Web page edit records:
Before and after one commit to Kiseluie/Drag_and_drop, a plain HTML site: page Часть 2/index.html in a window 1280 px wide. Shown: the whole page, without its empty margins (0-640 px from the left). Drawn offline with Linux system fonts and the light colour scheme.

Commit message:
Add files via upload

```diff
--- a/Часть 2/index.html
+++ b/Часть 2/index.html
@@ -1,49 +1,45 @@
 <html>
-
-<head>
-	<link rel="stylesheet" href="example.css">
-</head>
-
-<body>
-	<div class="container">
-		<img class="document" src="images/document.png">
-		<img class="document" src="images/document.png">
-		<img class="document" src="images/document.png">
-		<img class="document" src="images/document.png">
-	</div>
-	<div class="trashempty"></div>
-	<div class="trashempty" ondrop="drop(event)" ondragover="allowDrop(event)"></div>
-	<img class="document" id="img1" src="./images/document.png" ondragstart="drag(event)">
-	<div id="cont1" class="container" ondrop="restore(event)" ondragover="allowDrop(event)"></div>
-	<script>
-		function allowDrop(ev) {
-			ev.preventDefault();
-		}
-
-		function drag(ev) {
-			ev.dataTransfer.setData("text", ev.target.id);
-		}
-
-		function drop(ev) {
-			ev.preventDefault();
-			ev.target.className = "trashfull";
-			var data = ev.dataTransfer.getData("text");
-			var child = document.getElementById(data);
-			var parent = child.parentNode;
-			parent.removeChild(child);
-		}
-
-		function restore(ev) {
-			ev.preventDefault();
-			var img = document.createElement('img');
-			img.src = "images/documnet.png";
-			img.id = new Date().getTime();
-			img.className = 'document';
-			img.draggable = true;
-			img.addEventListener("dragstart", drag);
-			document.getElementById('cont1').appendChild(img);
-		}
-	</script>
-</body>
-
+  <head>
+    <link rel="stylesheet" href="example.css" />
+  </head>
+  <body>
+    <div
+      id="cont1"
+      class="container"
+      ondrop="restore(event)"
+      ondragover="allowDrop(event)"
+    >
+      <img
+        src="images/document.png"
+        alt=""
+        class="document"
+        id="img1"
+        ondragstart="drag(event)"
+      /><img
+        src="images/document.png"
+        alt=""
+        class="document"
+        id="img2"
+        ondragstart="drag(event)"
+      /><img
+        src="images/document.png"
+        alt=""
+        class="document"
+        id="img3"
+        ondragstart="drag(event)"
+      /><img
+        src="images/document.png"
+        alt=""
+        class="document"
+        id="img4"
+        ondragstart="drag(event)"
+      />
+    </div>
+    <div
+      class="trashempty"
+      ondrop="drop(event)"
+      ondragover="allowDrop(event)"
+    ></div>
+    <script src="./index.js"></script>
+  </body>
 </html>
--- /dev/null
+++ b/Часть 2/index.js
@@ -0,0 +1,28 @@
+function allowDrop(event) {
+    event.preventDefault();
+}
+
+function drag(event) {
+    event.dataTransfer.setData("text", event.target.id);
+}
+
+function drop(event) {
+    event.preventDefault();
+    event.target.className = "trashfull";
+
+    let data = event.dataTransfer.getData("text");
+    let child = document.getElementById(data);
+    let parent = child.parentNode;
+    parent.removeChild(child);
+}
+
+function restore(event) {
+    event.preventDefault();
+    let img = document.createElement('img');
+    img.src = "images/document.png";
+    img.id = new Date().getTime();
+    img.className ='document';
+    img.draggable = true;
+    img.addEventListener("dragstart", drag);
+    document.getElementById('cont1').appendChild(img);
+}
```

Your goal:
Your job is to restate all of the data word for word.

Answer area:
Before and after one commit to Kiseluie/Drag_and_drop, a plain HTML site: page Часть 2/index.html in a window 1280 px wide. Shown: the whole page, without its empty margins (0-640 px from the left). Drawn offline with Linux system fonts and the light colour scheme.

Commit message:
Add files via upload

```diff
--- a/Часть 2/index.html
+++ b/Часть 2/index.html
@@ -1,49 +1,45 @@
 <html>
-
-<head>
-	<link rel="stylesheet" href="example.css">
-</head>
-
-<body>
-	<div class="container">
-		<img class="document" src="images/document.png">
-		<img class="document" src="images/document.png">
-		<img class="document" src="images/document.png">
-		<img class="document" src="images/document.png">
-	</div>
-	<div class="trashempty"></div>
-	<div class="trashempty" ondrop="drop(event)" ondragover="allowDrop(event)"></div>
-	<img class="document" id="img1" src="./images/document.png" ondragstart="drag(event)">
-	<div id="cont1" class="container" ondrop="restore(event)" ondragover="allowDrop(event)"></div>
-	<script>
-		function allowDrop(ev) {
-			ev.preventDefault();
-		}
-
-		function drag(ev) {
-			ev.dataTransfer.setData("text", ev.target.id);
-		}
-
-		function drop(ev) {
-			ev.preventDefault();
-			ev.target.className = "trashfull";
-			var data = ev.dataTransfer.getData("text");
-			var child = document.getElementById(data);
-			var parent = child.parentNode;
-			parent.removeChild(child);
-		}
-
-		function restore(ev) {
-			ev.preventDefault();
-			var img = document.createElement('img');
-			img.src = "images/documnet.png";
-			img.id = new Date().getTime();
-			img.className = 'document';
-			img.draggable = true;
-			img.addEventListener("dragstart", drag);
-			document.getElementById('cont1').appendChild(img);
-		}
-	</script>
-</body>
-
+  <head>
+    <link rel="stylesheet" href="example.css" />
+  </head>
+  <body>
+    <div
+      id="cont1"
+      class="container"
+      ondrop="restore(event)"
+      ondragover="allowDrop(event)"
+    >
+      <img
+        src="images/document.png"
+        alt=""
+        class="document"
+        id="img1"
+        ondragstart="drag(event)"
+      /><img
+        src="images/document.png"
+        alt=""
+        class="document"
+        id="img2"
+        ondragstart="drag(event)"
+      /><img
+        src="images/document.png"
+        alt=""
+        class="document"
+        id="img3"
+        ondragstart="drag(event)"
+      /><img
+        src="images/document.png"
+        alt=""
+        class="document"
+        id="img4"
+        ondragstart="drag(event)"
+      />
+    </div>
+    <div
+      class="trashempty"
+      ondrop="drop(event)"
+      ondragover="allowDrop(event)"
+    ></div>
+    <script src="./index.js"></script>
+  </body>
 </html>
--- /dev/null
+++ b/Часть 2/index.js
@@ -0,0 +1,28 @@
+function allowDrop(event) {
+    event.preventDefault();
+}
+
+function drag(event) {
+    event.dataTransfer.setData("text", event.target.id);
+}
+
+function drop(event) {
+    event.preventDefault();
+    event.target.className = "trashfull";
+
+    let data = event.dataTransfer.getData("text");
+    let child = document.getElementById(data);
+    let parent = child.parentNode;
+    parent.removeChild(child);
+}
+
+function restore(event) {
+    event.preventDefault();
+    let img = document.createElement('img');
+    img.src = "images/document.png";
+    img.id = new Date().getTime();
+    img.className ='document';
+    img.draggable = true;
+    img.addEventListener("dragstart", drag);
+    document.getElementById('cont1').appendChild(img);
+}
```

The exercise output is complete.